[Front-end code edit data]
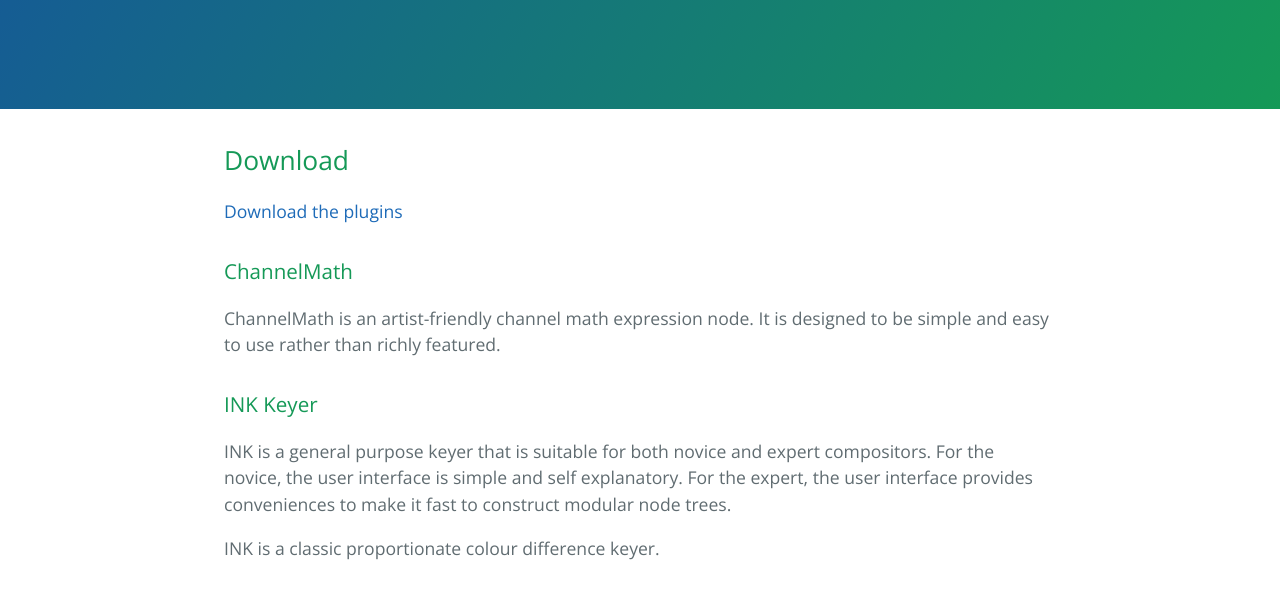
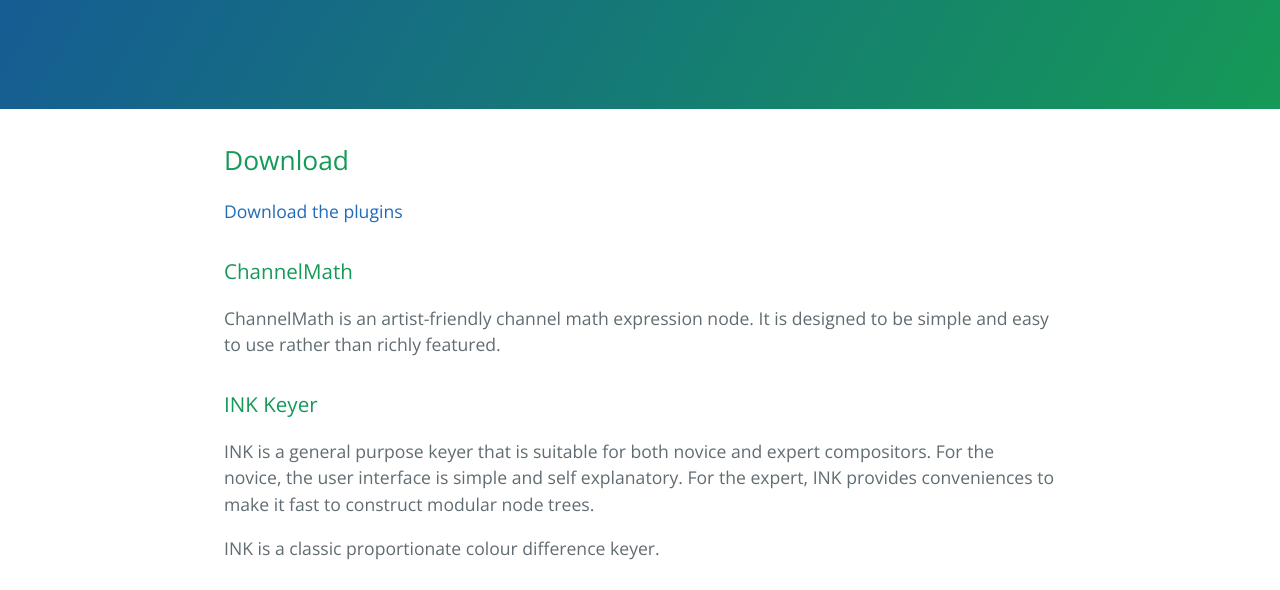
Before and after one commit to nicholascarroll/nicholascarroll.github.io, a plain HTML site: page index.html in a window 1280 px wide. Shown: the part 208-798 px from the top of the page. Drawn offline with nearby package versions, Linux system fonts and the light colour scheme.

Commit message:
Update index.html

```diff
--- a/index.html
+++ b/index.html
@@ -29,7 +29,7 @@
 <h3>
 <a id="ink-keyer" class="anchor" href="#ink-keyer" aria-hidden="true"><span class="octicon octicon-link"></span></a>INK Keyer</h3>
 
-<p>INK is a general purpose keyer that is suitable for both novice and expert compositors. For the novice, the user interface is simple and self explanatory. For the expert, the user interface provides conveniences to make it fast to construct modular node trees.</p>
+<p>INK is a general purpose keyer that is suitable for both novice and expert compositors. For the novice, the user interface is simple and self explanatory. For the expert, INK provides conveniences to make it fast to construct modular node trees.</p>
 
 <p>INK is a classic proportionate colour difference keyer.</p>
 
```
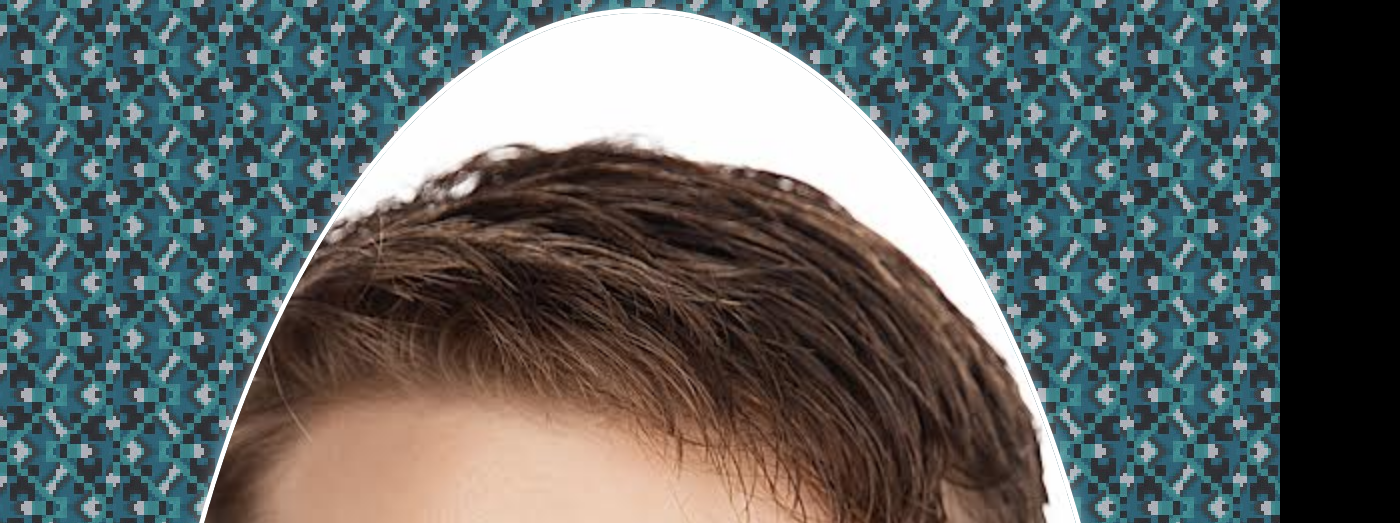
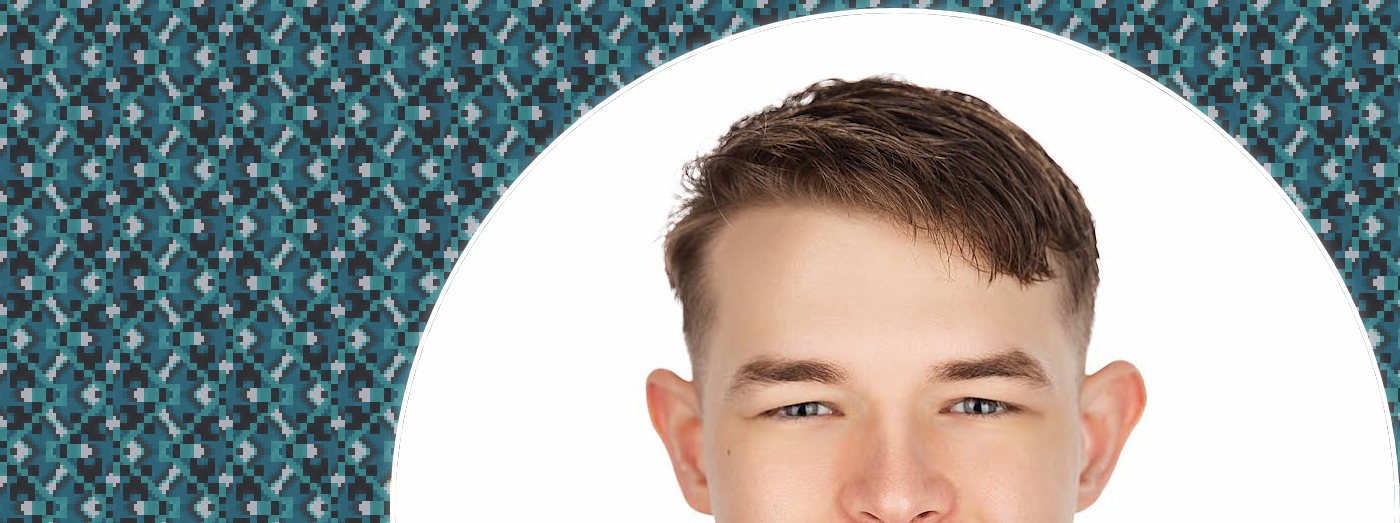
Before and after one commit to phva8391/website, a plain HTML site: page index.html in a window 1280 px wide. Shown: the top 523 px of the page, 1400 px wide, since content can reach past the window. Drawn offline with Linux system fonts and the light colour scheme.

Commit message:
9rd commit

```diff
--- a/index.html
+++ b/index.html
@@ -10,14 +10,28 @@
 <body bgcolor="#000000" background="img/tile.jpg" text="#33ffcc"
 link="#cc99ff" vlink="#66cccc" alink="#ff0066">
 <center>
+  <div style="position: relative; width: 500px; height: 500px;">
+    <!-- Flame GIF background -->
+    <img src="img/flame.gif" style="
+      position: absolute;
+      top: 0; left: 0;
+      width: 100%; height: 100%;
+      z-index: 1;
+      pointer-events: none; /* prevent it from blocking clicks */
+    ">
+
+    <!-- Circular image in front -->
     <img src="img/IMG_5773.JPG" style="
       width: 1000px;
-  height: 2000px;
+      height: 1000px;
       object-fit: cover;
       border-radius: 50%;
       border: 5px solid #ffffff;
       box-shadow: 0 0 15px rgba(255, 255, 255, 0.4);
+      position: relative;
+      z-index: 2;
     ">
+  </div>
 <br>
 
 <span style="font-size: 10em; color: #ffffff; text-shadow:
```
Also changed, not shown: img/flame.gif (added). Lines whose indentation alone changed are shown as unchanged.
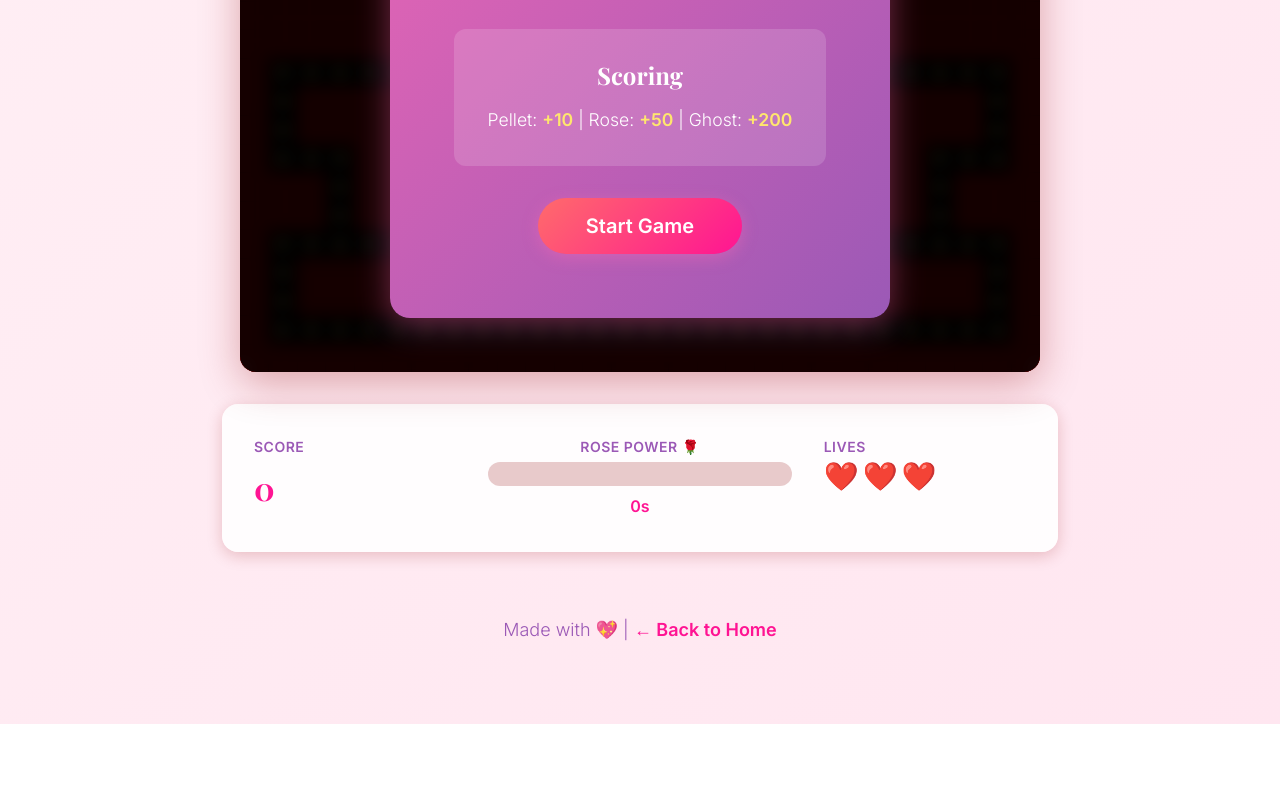
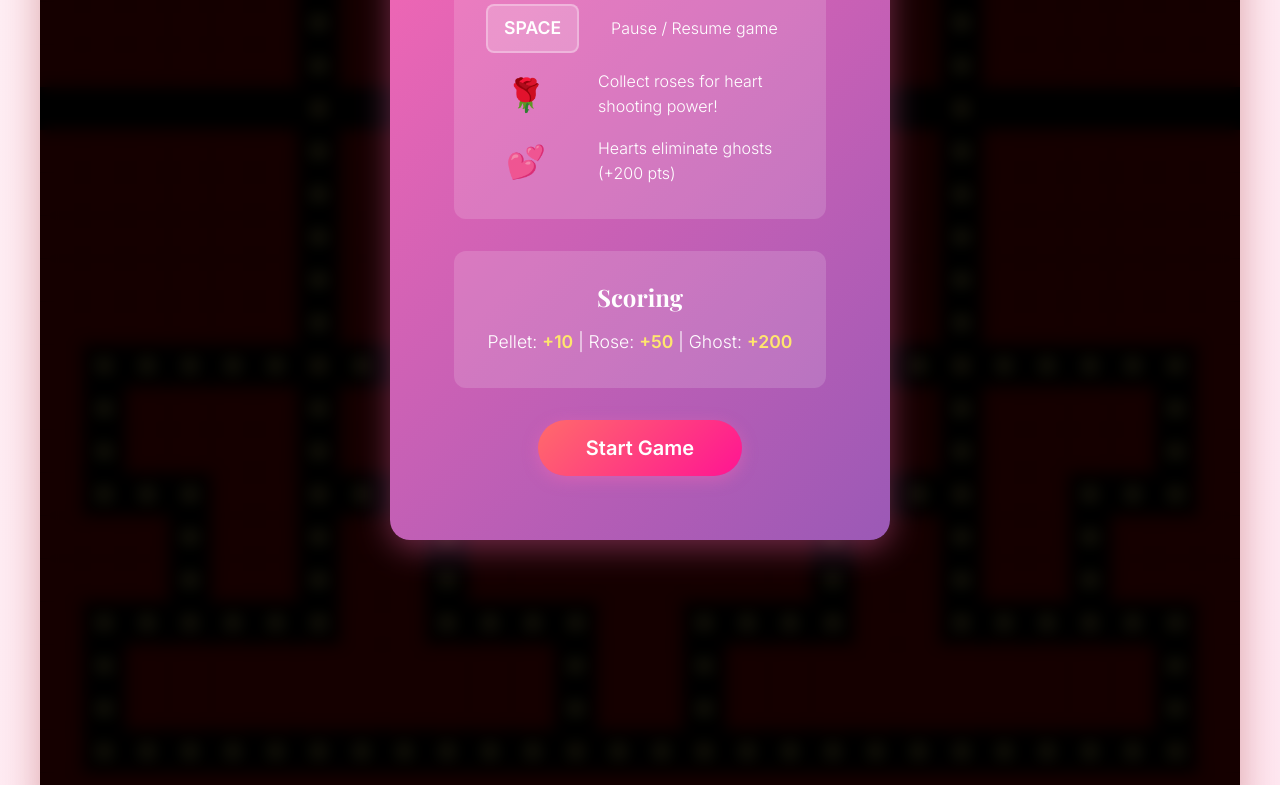
Before and after one commit to joycexyl/joycexyl.github.io, a plain HTML site: page game.html in a window 1280 px wide. Shown: the part 635-1420 px from the top of the page. Before the commit the page ends 1359 px from the top, so only its background shows below. Drawn offline with nearby package versions, Linux system fonts and the light colour scheme.

Commit message:
[Fix] Ghost release timing and increase game size
Ghost Behavior Fixes:
- Ghosts now start stationary instead of moving upward
- Added releaseTimer property to Ghost class
- Staggered ghost release: 0s, 3s, 6s, 9s intervals
- Prevents all ghosts from immediately floating upward

Game Size Increase:
- Canvas max width increased from 800px to 1200px (50% larger)
- Canvas wrapper max-width increased to 1200px
- Game container max-width increased to 1400px
- Game now displays at a larger, more visible size

```diff
--- a/game.css
+++ b/game.css
@@ -34,7 +34,7 @@ body {
 }
 
 .game-container {
-  max-width: 900px;
+  max-width: 1400px; /* Increased from 900px */
   margin: 0 auto;
   padding: var(--space-md);
   width: 100%;
@@ -70,7 +70,7 @@ body {
 .canvas-wrapper {
   position: relative;
   width: 100%;
-  max-width: 800px;
+  max-width: 1200px; /* Increased from 800px */
   margin: 0 auto var(--space-md);
   background: #000;
   border-radius: 16px;
--- a/pacman.js
+++ b/pacman.js
@@ -15,7 +15,7 @@ const FPS = 60;
 // Resize canvas to fit container while maintaining aspect ratio
 function resizeCanvas() {
   const container = canvas.parentElement;
-  const maxWidth = Math.min(800, container.clientWidth);
+  const maxWidth = Math.min(1200, container.clientWidth); // Increased from 800 to 1200
   // Height should be proportional: 31 rows / 28 columns
   const maxHeight = maxWidth * (GRID_HEIGHT / GRID_WIDTH);
 
@@ -216,9 +216,10 @@ class Ghost {
     this.personality = personality;
     this.speed = 85;
     this.radius = CELL_SIZE * 0.4;
-    this.direction = { x: 0, y: -1 };
+    this.direction = { x: 0, y: 0 }; // Start stationary
     this.active = true;
     this.respawnTimer = 0;
+    this.releaseTimer = 0; // Time before ghost can leave house
   }
 
   update(deltaTime) {
@@ -230,6 +231,12 @@ class Ghost {
         this.respawn();
       }
       return;
+    }
+
+    // Wait before releasing from ghost house
+    if (this.releaseTimer > 0) {
+      this.releaseTimer -= deltaTime;
+      return; // Don't move yet
     }
 
     // Simple AI: move towards Pac-Man with some randomness
@@ -497,6 +504,12 @@ function initGame() {
     new Ghost(14, 14, COLORS.ghosts[2], 'random'),
     new Ghost(15, 14, COLORS.ghosts[3], 'scatter')
   ];
+
+  // Set staggered release timers for ghosts
+  ghosts[0].releaseTimer = 0;    // First ghost released immediately
+  ghosts[1].releaseTimer = 3;    // Second after 3 seconds
+  ghosts[2].releaseTimer = 6;    // Third after 6 seconds
+  ghosts[3].releaseTimer = 9;    // Fourth after 9 seconds
 
   rose = new Rose();
   hearts = [];
```
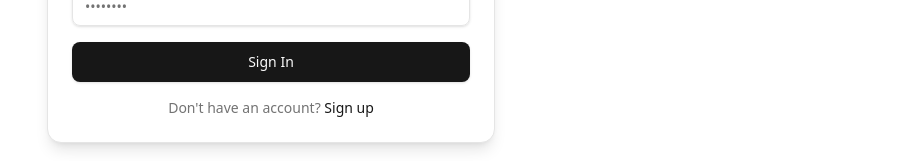
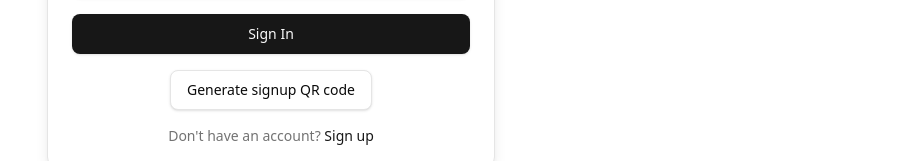
Before and after one commit to em1rah/MERN-project-management, a React (Vite) app in the folder client/: page /signin in a window 1280 px wide. Shown: the part 440-601 px from the top of the page, without its empty margins (369-1280 px from the left). Built offline with nearby package versions, Linux system fonts and the light colour scheme; no server answers.

Commit message:
added generated QR code for signup page

```diff
--- a/client/src/pages/SignIn.jsx
+++ b/client/src/pages/SignIn.jsx
@@ -7,10 +7,13 @@ import { Label } from '@/components/ui/label'
 import { Card, CardContent, CardDescription, CardHeader, CardTitle } from '@/components/ui/card'
 import { ModeToggle } from '@/components/mode-toggle'
 
+const SIGNUP_QR_URL = 'https://mern-project-management.vercel.app/signup'
+
 export default function SignIn() {
   const [email, setEmail] = useState('')
   const [password, setPassword] = useState('')
   const [loading, setLoading] = useState(false)
+  const [showQR, setShowQR] = useState(false)
   const navigate = useNavigate()
 
   async function submit(e) {
@@ -80,6 +83,30 @@ export default function SignIn() {
                 )}
               </Button>
             </form>
+            <div className="mt-4 space-y-2 text-center">
+              <Button
+                type="button"
+                variant="outline"
+                className="h-10"
+                onClick={() => setShowQR((v) => !v)}
+              >
+                {showQR ? 'Hide signup QR code' : 'Generate signup QR code'}
+              </Button>
+              {showQR && (
+                <div className="mt-3 flex flex-col items-center gap-2">
+                  <img
+                    src={`https://api.qrserver.com/v1/create-qr-code/?size=200x200&data=${encodeURIComponent(
+                      SIGNUP_QR_URL,
+                    )}`}
+                    alt="Signup QR code"
+                    className="border rounded-md"
+                  />
+                  <p className="text-xs text-muted-foreground">
+                    Ask users to scan this QR code to open the signup page.
+                  </p>
+                </div>
+              )}
+            </div>
             <p className="mt-4 text-center text-sm text-muted-foreground">
               Don&apos;t have an account?{' '}
               <Link to="/signup" className="font-medium text-primary hover:underline">
--- a/client/src/pages/SignUp.jsx
+++ b/client/src/pages/SignUp.jsx
@@ -24,6 +24,7 @@ const roles = [
 ]
 
 const courses = ['AWS Gen. AI', 'AWS Cloud Practitioner', 'AWS Certified Solution Architect']
+const SIGNUP_QR_URL = 'https://mern-project-management.vercel.app/signup'
 
 export default function SignUp() {
   const [form, setForm] = useState({
@@ -40,6 +41,7 @@ export default function SignUp() {
 
   const [otherCourseInput, setOtherCourseInput] = useState('')
   const [loading, setLoading] = useState(false)
+  const [showQR, setShowQR] = useState(false)
   const navigate = useNavigate()
 
   function toggleCourse(c) {
@@ -264,6 +266,31 @@ export default function SignUp() {
                 )}
               </Button>
 
+              <div className="mt-4 space-y-2 text-center">
+                <Button
+                  type="button"
+                  variant="outline"
+                  className="h-10"
+                  onClick={() => setShowQR((v) => !v)}
+                >
+                  {showQR ? 'Hide signup QR code' : 'Generate signup QR code'}
+                </Button>
+                {showQR && (
+                  <div className="mt-3 flex flex-col items-center gap-2">
+                    <img
+                      src={`https://api.qrserver.com/v1/create-qr-code/?size=200x200&data=${encodeURIComponent(
+                        SIGNUP_QR_URL,
+                      )}`}
+                      alt="Signup QR code"
+                      className="border rounded-md"
+                    />
+                    <p className="text-xs text-muted-foreground">
+                      Ask users to scan this QR code to open the signup page.
+                    </p>
+                  </div>
+                )}
+              </div>
+
               <p className="text-center text-sm text-muted-foreground">
                 Already have an account?{' '}
                 <Link to="/signin" className="font-medium text-primary hover:underline">
```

§ **What you need to do**
Tally the lines of the records above that contain the word "container". Give only the total.

§ **Solved problem**
6